    Thanks for this. I have just got back from a walking holiday and when I read your sentence about “distracting ourselves with entertainments” I questioned “is that what I’ve been doing?” But no, I don’t think so, as walking is really important for me for rest and reflection and it puts me in touch with my shadow side too. It’s so interesting, walking along in often beautiful countryside but seeing where my thoughts turn – often to imagined angry scenes. I find myself wondering about this. Sometimes it’s just that I’m hungry or tired. Other times I don’t really know, or I seem to need to work through past annoyances.
    Anyway, I think you are right in your post. Except please bear in mind that it is possible younger people may be reading. For them, it may not be as late as their grandchildren’s time that the earth will become largely uninhabitable. The shadow we are casting over our own children is terrible.
    Love Rachel

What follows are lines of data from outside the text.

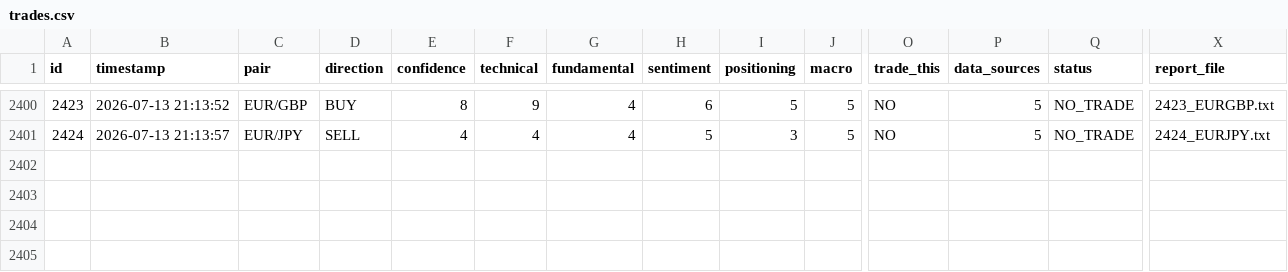
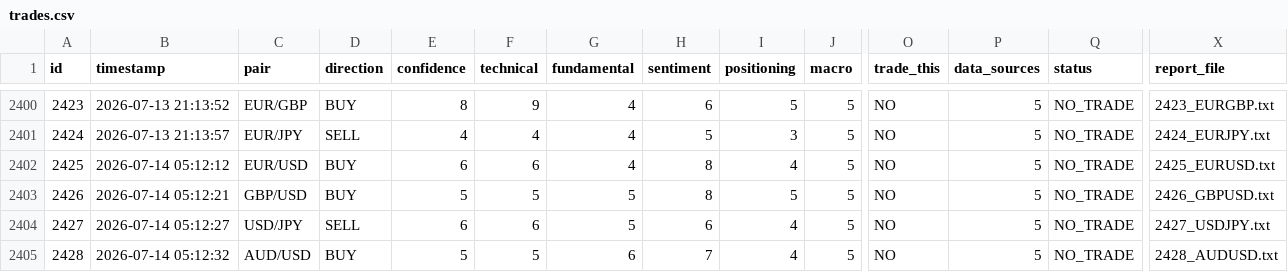
Before and after one commit to bodyheath/forex-ai-dashboard, a CSV file: trades.csv, drawn as a sheet; only a part is shown, gaps mark what is left out; rows hold the shown columns only; the diff covers the shown part only; the diff names each change by its address in the sheet, - before the commit and + after, or states it on an @@ line.

```diff
--- a/trades.csv
+++ b/trades.csv
+row 2402: 2425 | 2026-07-14 05:12:12 | EUR/USD | BUY | 6 | 6 | 4 | 8 | 4 | 5 | NO | 5 | NO_TRADE | 2425_EURUSD.txt
+row 2403: 2426 | 2026-07-14 05:12:21 | GBP/USD | BUY | 5 | 5 | 5 | 8 | 5 | 5 | NO | 5 | NO_TRADE | 2426_GBPUSD.txt
+row 2404: 2427 | 2026-07-14 05:12:27 | USD/JPY | SELL | 6 | 6 | 5 | 6 | 4 | 5 | NO | 5 | NO_TRADE | 2427_USDJPY.txt
+row 2405: 2428 | 2026-07-14 05:12:32 | AUD/USD | BUY | 5 | 5 | 6 | 7 | 4 | 5 | NO | 5 | NO_TRADE | 2428_AUDUSD.txt
```
Also changed, not shown: 4 added rows and 5 edited cells elsewhere in this file, 1 other file.
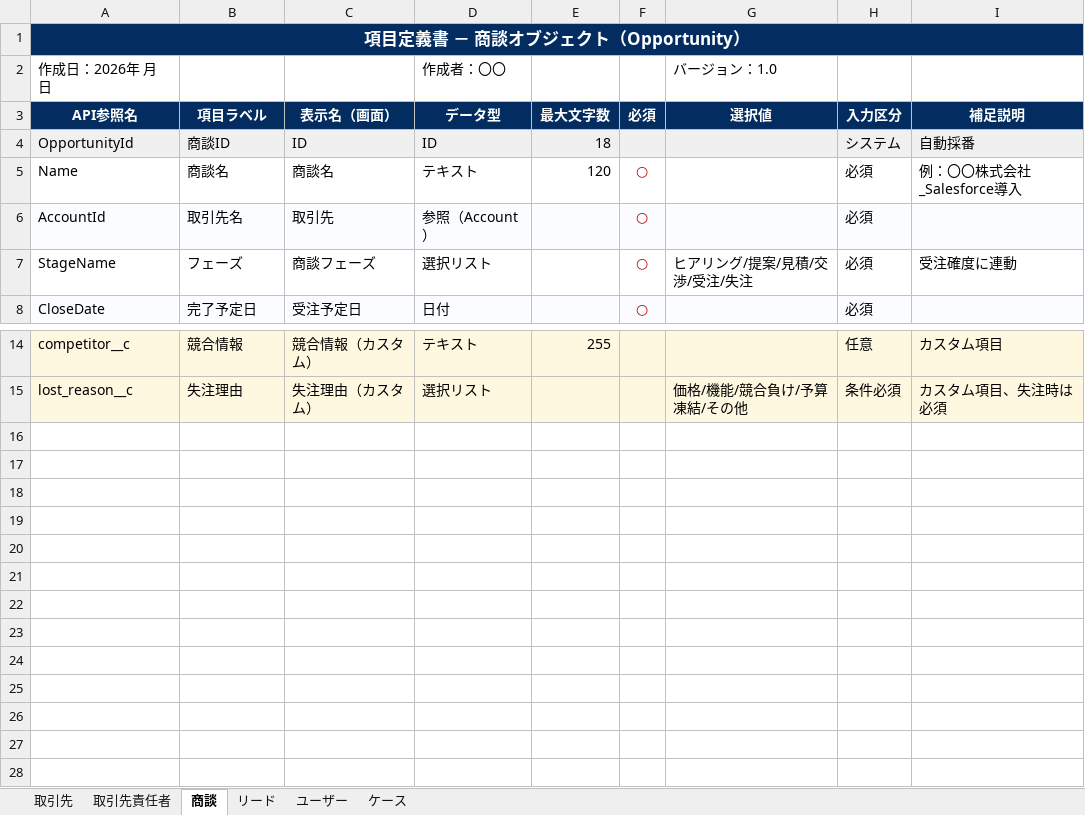
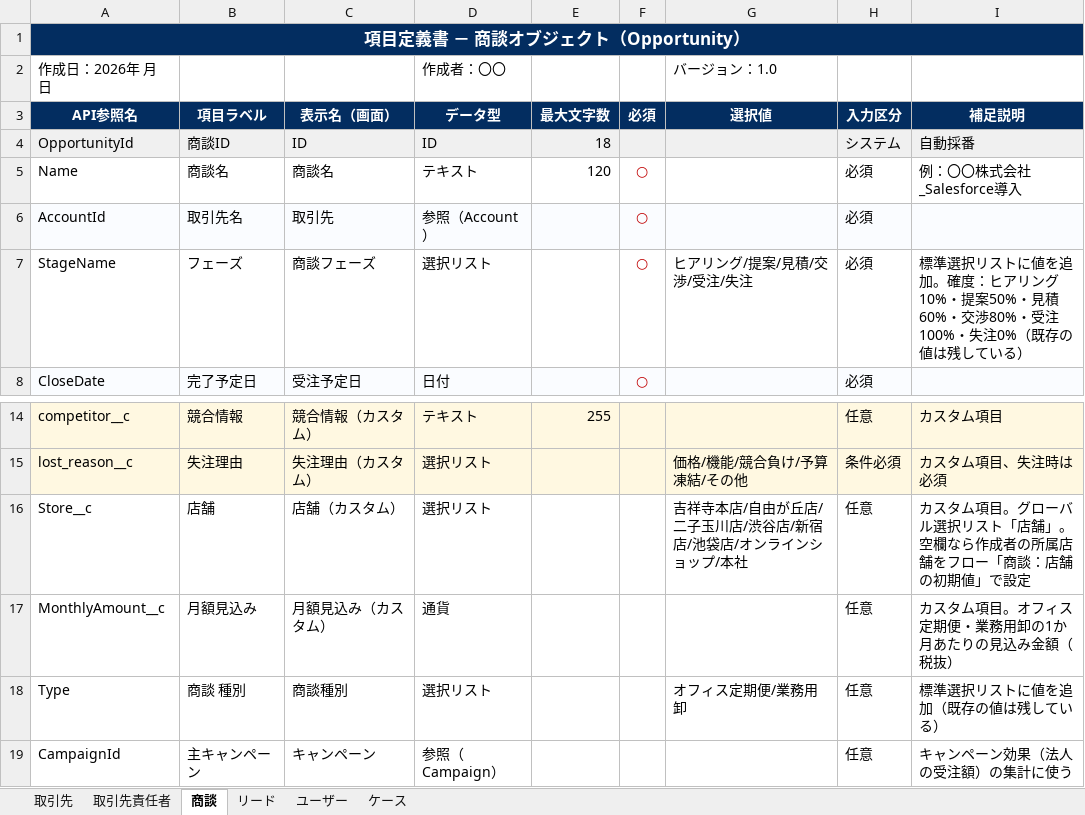
Before and after one commit to t-noguchi-bf/OnSiteC, an Excel workbook: docs/項目定義書.xlsx, sheet 商談, drawn as a sheet; only a part is shown, gaps mark what is left out; values as stored, in another font and other column widths than the file's, no borders; the diff names each change by its address in the sheet, - before the commit and + after, or states it on an @@ line.

```diff
--- a/docs/項目定義書.xlsx (sheet 商談)
+++ b/docs/項目定義書.xlsx (sheet 商談)
-I7 (補足説明): 受注確度に連動
+I7 (補足説明): 標準選択リストに値を追加。確度：ヒアリング10%・提案50%・見積60%・交渉80%・受注100%・失注0%（既存の値は残している）
+row 16: Store__c | 店舗 | 店舗（カスタム） | 選択リスト |  |  | 吉祥寺本店/自由が丘店/二子玉川店/渋谷店/新宿店/池袋店/オンラインショップ/本社 | 任意 | カスタム項目。グローバル選択リスト「店舗」。空欄なら作成者の所属店舗をフロー「商談：店舗の初期値」で設定
+row 17: MonthlyAmount__c | 月額見込み | 月額見込み（カスタム） | 通貨 |  |  |  | 任意 | カスタム項目。オフィス定期便・業務用卸の1か月あたりの見込み金額（税抜）
+row 18: Type | 商談 種別 | 商談種別 | 選択リスト |  |  | オフィス定期便/業務用卸 | 任意 | 標準選択リストに値を追加（既存の値は残している）
+row 19: CampaignId | 主キャンペーン | キャンペーン | 参照（Campaign） |  |  |  | 任意 | キャンペーン効果（法人の受注額）の集計に使う
```
Also changed, not shown: 10 other files.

  12. Thank you, Rachel, for sharing your experience. It’s often in times of silence and solitude that we can see most clearly our own shadow. We need to have such times regularly in our lives. Along with its many other benefits, walking alone in nature is one of the best ways to open up to deeper seeing and reflection.
    Thank you, also, for reminding me of the limits of my own perspective, and of how close the looming catastrophes may be if we don’t significantly alter our course.

  13. Pingback: When Will We Ever Learn? | A Whole Heart

  14. Nice correlation. Thanks. It reminds to me step out of the shadow of fear myself. The light of love is always there, here, and everywhere.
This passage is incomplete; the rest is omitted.